== Collection entries ==
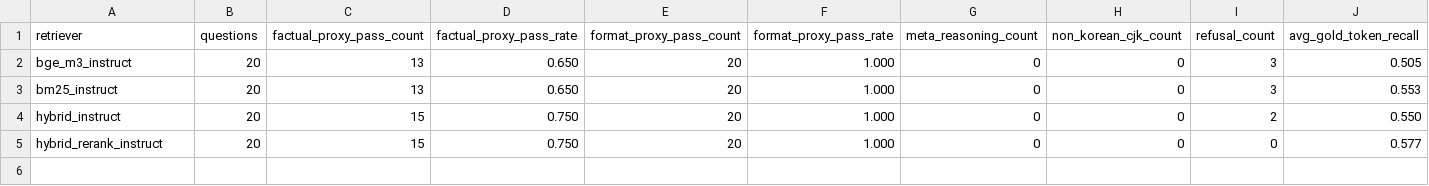
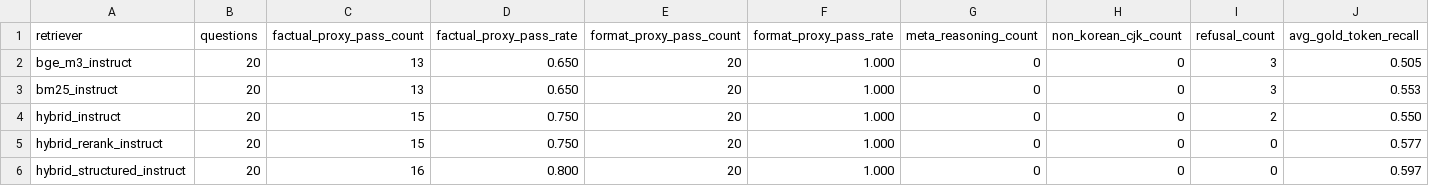
Before and after one commit to kimtaehoon1107-gif/dnf-llm-eval, a CSV file: eval/v2026_06_answer_compare_summary.csv, drawn as a sheet; only a part is shown; rows hold the shown columns only; the diff names each change by its address in the sheet, - before the commit and + after, or states it on an @@ line.

Commit message:
Add structured v2026_06 change records

```diff
--- a/eval/v2026_06_answer_compare_summary.csv
+++ b/eval/v2026_06_answer_compare_summary.csv
+row 6: hybrid_structured_instruct | 20 | 16 | 0.800 | 20 | 1.000 | 0 | 0 | 0 | 0.597
```
Also changed, not shown: 8 other files.
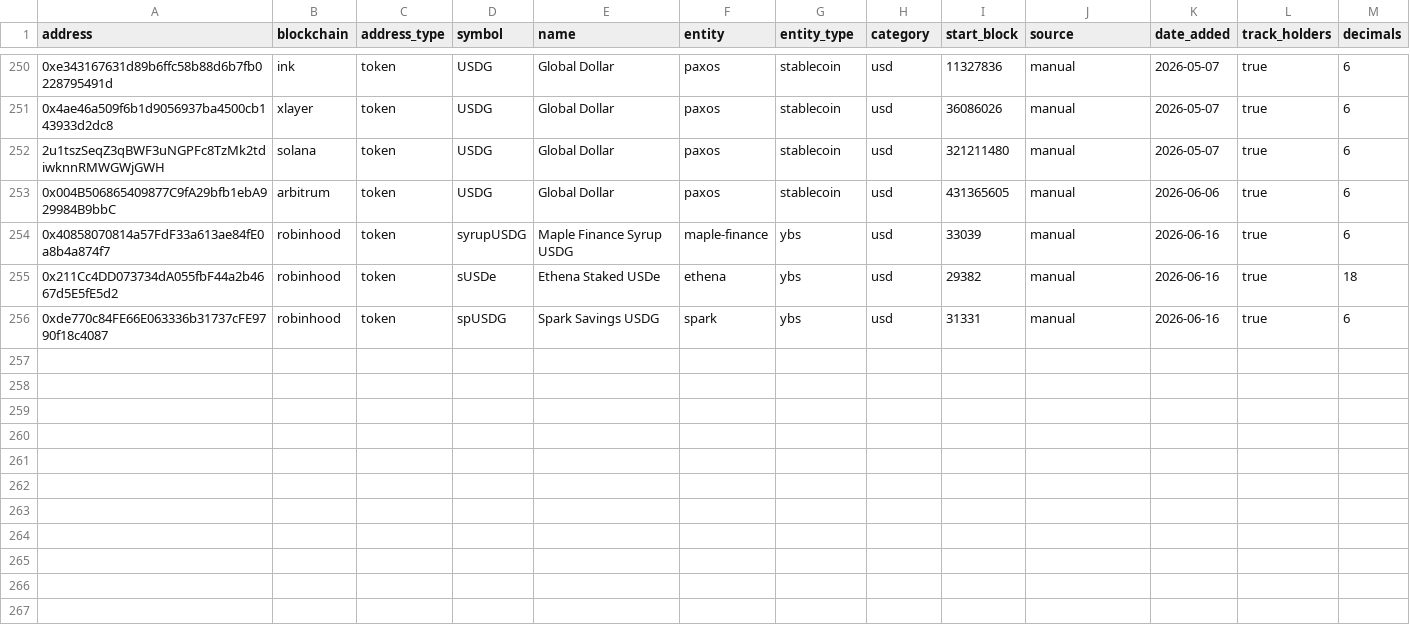
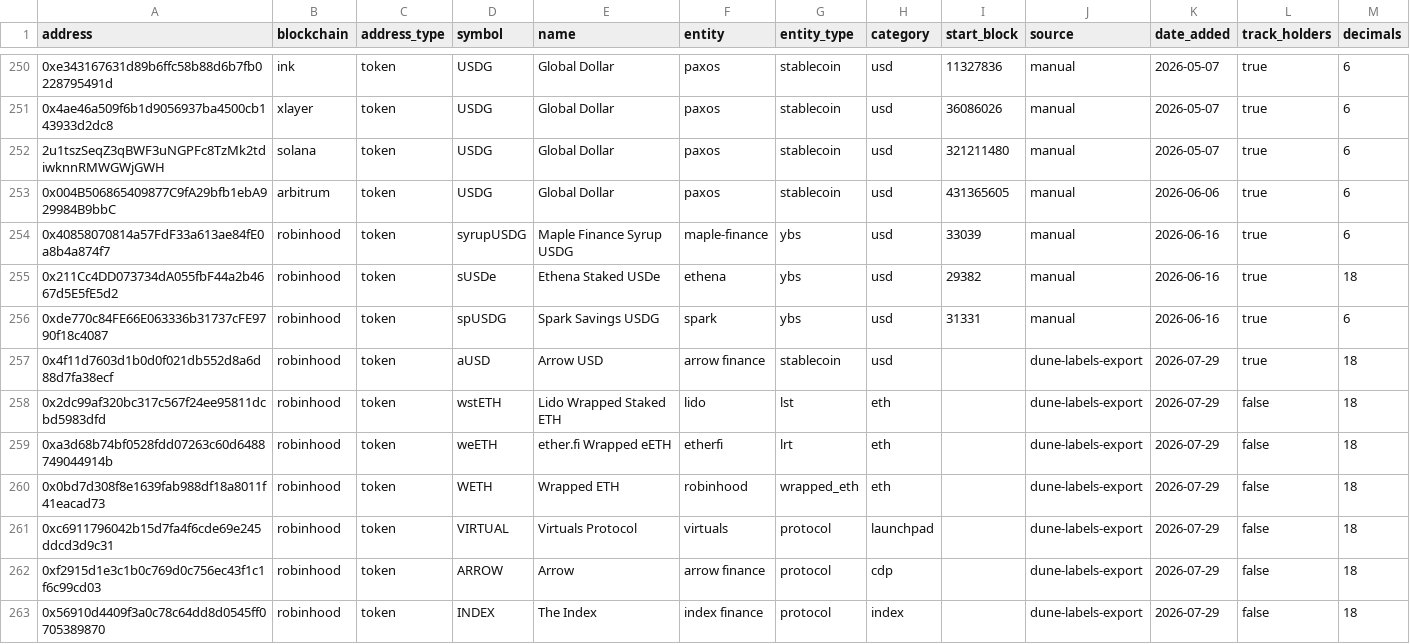
Before and after one commit to Entropy-Advisors/entropy-shared-seeds, a CSV file: seeds/dim_tokens.csv, drawn as a sheet; only a part is shown, gaps mark what is left out; the diff names each change by its address in the sheet, - before the commit and + after, or states it on an @@ line.

Commit message:
Add robinhood curated token labels from the Dune label-table export
Seven tokens the ClickHouse migration needs and the on-chain registry
cannot derive: the aUSD stablecoin, wstETH (LST), weETH (LRT), canonical
WETH, and the three protocol tokens (VIRTUAL, ARROW, INDEX) that drive the
'Protocol Token Pairs' DEX classification.

Source: one-time export of dune.entropy_advisors.result_labels_token_contracts
(2026-07-29), symbols/names verified against on-chain metadata via RPC.
Note for the Dune-side table: address 0xf2915d1e…cd03 is double-labeled
there (PONS/pons and ARROW/arrow finance) — on-chain it is ARROW; the PONS
row is erroneous.

```diff
--- a/seeds/dim_tokens.csv
+++ b/seeds/dim_tokens.csv
+row 257: 0x4f11d7603d1b0d0f021db552d8a6d88d7fa38ecf | robinhood | token | aUSD | Arrow USD | arrow finance | stablecoin | usd |  | dune-labels-export | 2026-07-29 | true | 18
+row 258: 0x2dc99af320bc317c567f24ee95811dcbd5983dfd | robinhood | token | wstETH | Lido Wrapped Staked ETH | lido | lst | eth |  | dune-labels-export | 2026-07-29 | false | 18
+row 259: 0xa3d68b74bf0528fdd07263c60d6488749044914b | robinhood | token | weETH | ether.fi Wrapped eETH | etherfi | lrt | eth |  | dune-labels-export | 2026-07-29 | false | 18
+row 260: 0x0bd7d308f8e1639fab988df18a8011f41eacad73 | robinhood | token | WETH | Wrapped ETH | robinhood | wrapped_eth | eth |  | dune-labels-export | 2026-07-29 | false | 18
+row 261: 0xc6911796042b15d7fa4f6cde69e245ddcd3d9c31 | robinhood | token | VIRTUAL | Virtuals Protocol | virtuals | protocol | launchpad |  | dune-labels-export | 2026-07-29 | false | 18
+row 262: 0xf2915d1e3c1b0c769d0c756ec43f1c1f6c99cd03 | robinhood | token | ARROW | Arrow | arrow finance | protocol | cdp |  | dune-labels-export | 2026-07-29 | false | 18
+row 263: 0x56910d4409f3a0c78c64dd8d0545ff0705389870 | robinhood | token | INDEX | The Index | index finance | protocol | index |  | dune-labels-export | 2026-07-29 | false | 18
```
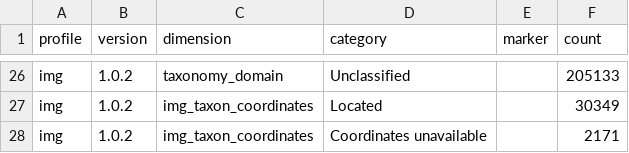
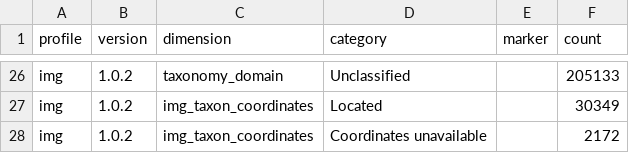
Before and after one commit to NeLLi-team/ssuextract, a TSV file: docs/data/database_composition.tsv, drawn as a sheet; only a part is shown, gaps mark what is left out.

```diff
--- a/docs/data/database_composition.tsv
+++ b/docs/data/database_composition.tsv
@@ -27,2 +27,2 @@ img	1.0.2	taxonomy_domain	Unclassified		205133
 img	1.0.2	img_taxon_coordinates	Located		30349
-img	1.0.2	img_taxon_coordinates	Coordinates unavailable		2171
+img	1.0.2	img_taxon_coordinates	Coordinates unavailable		2172
```
Also changed, not shown: docs/data/example_performance.tsv, 18 other files.
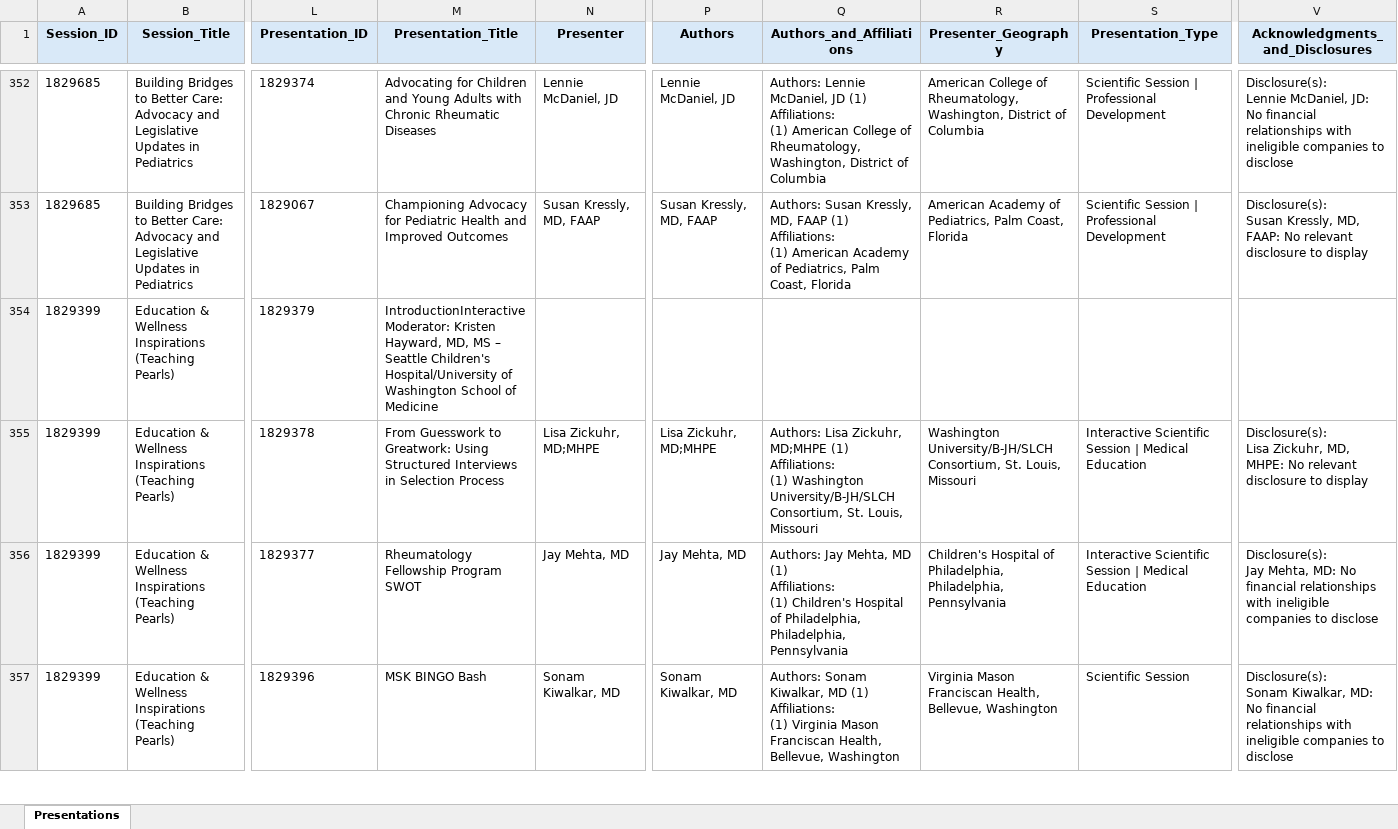
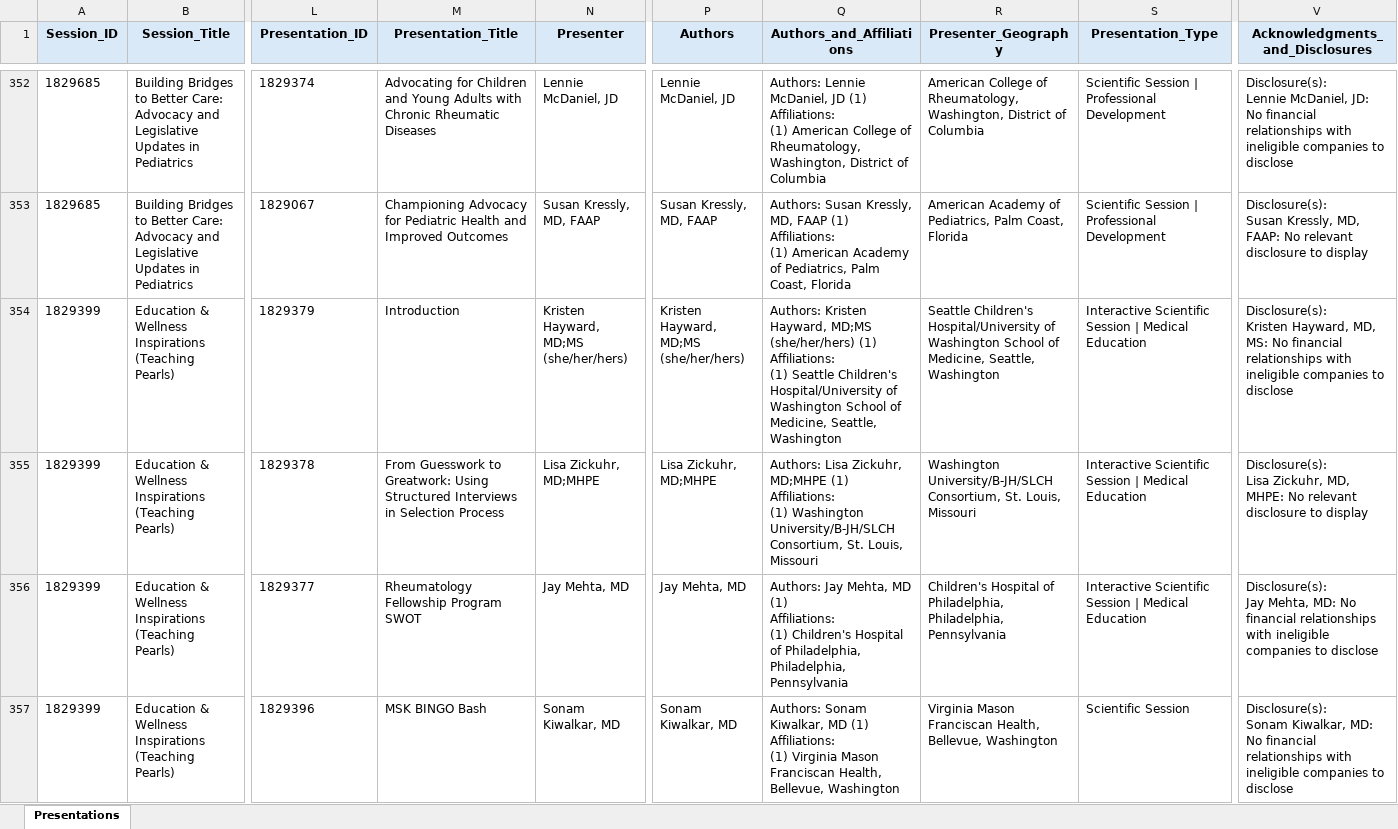
Before and after one commit to saksham-phs/ACR_Scraper, an Excel workbook: output/acr_2026_programme.xlsx, sheet Presentations, drawn as a sheet; only a part is shown, gaps mark what is left out; values as stored, in another font and other column widths than the file's, no borders; ↵ is a line break in a cell; the diff covers the shown part only; the diff names each change by its address in the sheet, - before the commit and + after, or states it on an @@ line.

```diff
--- a/output/acr_2026_programme.xlsx (sheet Presentations)
+++ b/output/acr_2026_programme.xlsx (sheet Presentations)
-M354 (Presentation_Title): IntroductionInteractive Moderator: Kristen Hayward, MD, MS – Seattle Children's Hospital/University of Washington School of Medicine
+M354 (Presentation_Title): Introduction
-N354 (Presenter): (empty)
+N354 (Presenter): Kristen Hayward, MD;MS (she/her/hers)
-P354 (Authors): (empty)
+P354 (Authors): Kristen Hayward, MD;MS (she/her/hers)
-Q354 (Authors_and_Affiliations): (empty)
+Q354 (Authors_and_Affiliations): Authors: Kristen Hayward, MD;MS (she/her/hers) (1) ↵ Affiliations: ↵ (1) Seattle Children's Hospital/University of Washington School of Medicine, Seattle, Washington
-R354 (Presenter_Geography): (empty)
+R354 (Presenter_Geography): Seattle Children's Hospital/University of Washington School of Medicine, Seattle, Washington
-S354 (Presentation_Type): (empty)
+S354 (Presentation_Type): Interactive Scientific Session | Medical Education
-V354 (Acknowledgments_and_Disclosures): (empty)
+V354 (Acknowledgments_and_Disclosures): Disclosure(s): ↵ Kristen Hayward, MD, MS: No financial relationships with ineligible companies to disclose
```
Also changed, not shown: 246 edited cells elsewhere in this sheet, 1 other file.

== What you will do ==
All of the records above are to be copied exactly, minus the pictures.

== Response to the task ==
Before and after one commit to kimtaehoon1107-gif/dnf-llm-eval, a CSV file: eval/v2026_06_answer_compare_summary.csv, drawn as a sheet; only a part is shown; rows hold the shown columns only; the diff names each change by its address in the sheet, - before the commit and + after, or states it on an @@ line.

Commit message:
Add structured v2026_06 change records

```diff
--- a/eval/v2026_06_answer_compare_summary.csv
+++ b/eval/v2026_06_answer_compare_summary.csv
+row 6: hybrid_structured_instruct | 20 | 16 | 0.800 | 20 | 1.000 | 0 | 0 | 0 | 0.597
```
Also changed, not shown: 8 other files.
Before and after one commit to Entropy-Advisors/entropy-shared-seeds, a CSV file: seeds/dim_tokens.csv, drawn as a sheet; only a part is shown, gaps mark what is left out; the diff names each change by its address in the sheet, - before the commit and + after, or states it on an @@ line.

Commit message:
Add robinhood curated token labels from the Dune label-table export
Seven tokens the ClickHouse migration needs and the on-chain registry
cannot derive: the aUSD stablecoin, wstETH (LST), weETH (LRT), canonical
WETH, and the three protocol tokens (VIRTUAL, ARROW, INDEX) that drive the
'Protocol Token Pairs' DEX classification.

Source: one-time export of dune.entropy_advisors.result_labels_token_contracts
(2026-07-29), symbols/names verified against on-chain metadata via RPC.
Note for the Dune-side table: address 0xf2915d1e…cd03 is double-labeled
there (PONS/pons and ARROW/arrow finance) — on-chain it is ARROW; the PONS
row is erroneous.

```diff
--- a/seeds/dim_tokens.csv
+++ b/seeds/dim_tokens.csv
+row 257: 0x4f11d7603d1b0d0f021db552d8a6d88d7fa38ecf | robinhood | token | aUSD | Arrow USD | arrow finance | stablecoin | usd |  | dune-labels-export | 2026-07-29 | true | 18
+row 258: 0x2dc99af320bc317c567f24ee95811dcbd5983dfd | robinhood | token | wstETH | Lido Wrapped Staked ETH | lido | lst | eth |  | dune-labels-export | 2026-07-29 | false | 18
+row 259: 0xa3d68b74bf0528fdd07263c60d6488749044914b | robinhood | token | weETH | ether.fi Wrapped eETH | etherfi | lrt | eth |  | dune-labels-export | 2026-07-29 | false | 18
+row 260: 0x0bd7d308f8e1639fab988df18a8011f41eacad73 | robinhood | token | WETH | Wrapped ETH | robinhood | wrapped_eth | eth |  | dune-labels-export | 2026-07-29 | false | 18
+row 261: 0xc6911796042b15d7fa4f6cde69e245ddcd3d9c31 | robinhood | token | VIRTUAL | Virtuals Protocol | virtuals | protocol | launchpad |  | dune-labels-export | 2026-07-29 | false | 18
+row 262: 0xf2915d1e3c1b0c769d0c756ec43f1c1f6c99cd03 | robinhood | token | ARROW | Arrow | arrow finance | protocol | cdp |  | dune-labels-export | 2026-07-29 | false | 18
+row 263: 0x56910d4409f3a0c78c64dd8d0545ff0705389870 | robinhood | token | INDEX | The Index | index finance | protocol | index |  | dune-labels-export | 2026-07-29 | false | 18
```
Before and after one commit to NeLLi-team/ssuextract, a TSV file: docs/data/database_composition.tsv, drawn as a sheet; only a part is shown, gaps mark what is left out.

```diff
--- a/docs/data/database_composition.tsv
+++ b/docs/data/database_composition.tsv
@@ -27,2 +27,2 @@ img	1.0.2	taxonomy_domain	Unclassified		205133
 img	1.0.2	img_taxon_coordinates	Located		30349
-img	1.0.2	img_taxon_coordinates	Coordinates unavailable		2171
+img	1.0.2	img_taxon_coordinates	Coordinates unavailable		2172
```
Also changed, not shown: docs/data/example_performance.tsv, 18 other files.
Before and after one commit to saksham-phs/ACR_Scraper, an Excel workbook: output/acr_2026_programme.xlsx, sheet Presentations, drawn as a sheet; only a part is shown, gaps mark what is left out; values as stored, in another font and other column widths than the file's, no borders; ↵ is a line break in a cell; the diff covers the shown part only; the diff names each change by its address in the sheet, - before the commit and + after, or states it on an @@ line.

```diff
--- a/output/acr_2026_programme.xlsx (sheet Presentations)
+++ b/output/acr_2026_programme.xlsx (sheet Presentations)
-M354 (Presentation_Title): IntroductionInteractive Moderator: Kristen Hayward, MD, MS – Seattle Children's Hospital/University of Washington School of Medicine
+M354 (Presentation_Title): Introduction
-N354 (Presenter): (empty)
+N354 (Presenter): Kristen Hayward, MD;MS (she/her/hers)
-P354 (Authors): (empty)
+P354 (Authors): Kristen Hayward, MD;MS (she/her/hers)
-Q354 (Authors_and_Affiliations): (empty)
+Q354 (Authors_and_Affiliations): Authors: Kristen Hayward, MD;MS (she/her/hers) (1) ↵ Affiliations: ↵ (1) Seattle Children's Hospital/University of Washington School of Medicine, Seattle, Washington
-R354 (Presenter_Geography): (empty)
+R354 (Presenter_Geography): Seattle Children's Hospital/University of Washington School of Medicine, Seattle, Washington
-S354 (Presentation_Type): (empty)
+S354 (Presentation_Type): Interactive Scientific Session | Medical Education
-V354 (Acknowledgments_and_Disclosures): (empty)
+V354 (Acknowledgments_and_Disclosures): Disclosure(s): ↵ Kristen Hayward, MD, MS: No financial relationships with ineligible companies to disclose
```
Also changed, not shown: 246 edited cells elsewhere in this sheet, 1 other file.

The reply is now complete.